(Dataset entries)
★ ★ ★ ★
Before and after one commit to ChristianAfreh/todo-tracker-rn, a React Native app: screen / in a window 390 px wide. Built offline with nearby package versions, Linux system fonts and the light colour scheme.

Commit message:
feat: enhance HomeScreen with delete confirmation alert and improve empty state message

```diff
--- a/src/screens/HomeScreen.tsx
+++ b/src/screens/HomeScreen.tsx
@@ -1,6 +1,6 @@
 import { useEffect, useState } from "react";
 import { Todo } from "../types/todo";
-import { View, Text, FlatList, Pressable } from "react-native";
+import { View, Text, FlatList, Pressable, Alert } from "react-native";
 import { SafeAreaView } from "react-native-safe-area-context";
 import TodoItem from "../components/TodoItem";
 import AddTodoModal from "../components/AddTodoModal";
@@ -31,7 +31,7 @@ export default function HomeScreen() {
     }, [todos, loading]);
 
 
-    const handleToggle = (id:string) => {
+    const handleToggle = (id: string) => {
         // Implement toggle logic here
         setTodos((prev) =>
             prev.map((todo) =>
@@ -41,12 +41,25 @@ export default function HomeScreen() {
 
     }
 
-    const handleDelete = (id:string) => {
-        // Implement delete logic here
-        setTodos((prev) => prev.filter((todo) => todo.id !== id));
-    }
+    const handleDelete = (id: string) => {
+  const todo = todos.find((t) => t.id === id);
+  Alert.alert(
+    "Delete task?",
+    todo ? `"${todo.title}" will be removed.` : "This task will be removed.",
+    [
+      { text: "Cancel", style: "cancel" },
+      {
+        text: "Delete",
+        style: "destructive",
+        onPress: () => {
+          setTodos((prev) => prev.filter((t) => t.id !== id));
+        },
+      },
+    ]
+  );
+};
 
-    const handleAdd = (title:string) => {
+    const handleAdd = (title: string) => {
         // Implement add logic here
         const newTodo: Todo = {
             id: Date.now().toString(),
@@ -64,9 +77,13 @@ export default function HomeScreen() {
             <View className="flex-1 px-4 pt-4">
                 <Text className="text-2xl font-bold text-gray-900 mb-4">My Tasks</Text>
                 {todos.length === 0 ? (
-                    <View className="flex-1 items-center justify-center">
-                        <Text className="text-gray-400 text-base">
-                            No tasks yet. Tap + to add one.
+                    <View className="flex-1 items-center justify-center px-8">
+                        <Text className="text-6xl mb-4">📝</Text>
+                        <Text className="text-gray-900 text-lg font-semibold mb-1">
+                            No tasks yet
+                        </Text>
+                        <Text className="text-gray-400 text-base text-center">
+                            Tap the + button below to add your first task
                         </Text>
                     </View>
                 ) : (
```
★ ★ ★ ★
§ **Problem requirements**:
In this exercise, repeat the entries above verbatim.

§ **Output of the exercise**:
Before and after one commit to ChristianAfreh/todo-tracker-rn, a React Native app: screen / in a window 390 px wide. Built offline with nearby package versions, Linux system fonts and the light colour scheme.

Commit message:
feat: enhance HomeScreen with delete confirmation alert and improve empty state message

```diff
--- a/src/screens/HomeScreen.tsx
+++ b/src/screens/HomeScreen.tsx
@@ -1,6 +1,6 @@
 import { useEffect, useState } from "react";
 import { Todo } from "../types/todo";
-import { View, Text, FlatList, Pressable } from "react-native";
+import { View, Text, FlatList, Pressable, Alert } from "react-native";
 import { SafeAreaView } from "react-native-safe-area-context";
 import TodoItem from "../components/TodoItem";
 import AddTodoModal from "../components/AddTodoModal";
@@ -31,7 +31,7 @@ export default function HomeScreen() {
     }, [todos, loading]);
 
 
-    const handleToggle = (id:string) => {
+    const handleToggle = (id: string) => {
         // Implement toggle logic here
         setTodos((prev) =>
             prev.map((todo) =>
@@ -41,12 +41,25 @@ export default function HomeScreen() {
 
     }
 
-    const handleDelete = (id:string) => {
-        // Implement delete logic here
-        setTodos((prev) => prev.filter((todo) => todo.id !== id));
-    }
+    const handleDelete = (id: string) => {
+  const todo = todos.find((t) => t.id === id);
+  Alert.alert(
+    "Delete task?",
+    todo ? `"${todo.title}" will be removed.` : "This task will be removed.",
+    [
+      { text: "Cancel", style: "cancel" },
+      {
+        text: "Delete",
+        style: "destructive",
+        onPress: () => {
+          setTodos((prev) => prev.filter((t) => t.id !== id));
+        },
+      },
+    ]
+  );
+};
 
-    const handleAdd = (title:string) => {
+    const handleAdd = (title: string) => {
         // Implement add logic here
         const newTodo: Todo = {
             id: Date.now().toString(),
@@ -64,9 +77,13 @@ export default function HomeScreen() {
             <View className="flex-1 px-4 pt-4">
                 <Text className="text-2xl font-bold text-gray-900 mb-4">My Tasks</Text>
                 {todos.length === 0 ? (
-                    <View className="flex-1 items-center justify-center">
-                        <Text className="text-gray-400 text-base">
-                            No tasks yet. Tap + to add one.
+                    <View className="flex-1 items-center justify-center px-8">
+                        <Text className="text-6xl mb-4">📝</Text>
+                        <Text className="text-gray-900 text-lg font-semibold mb-1">
+                            No tasks yet
+                        </Text>
+                        <Text className="text-gray-400 text-base text-center">
+                            Tap the + button below to add your first task
                         </Text>
                     </View>
                 ) : (
```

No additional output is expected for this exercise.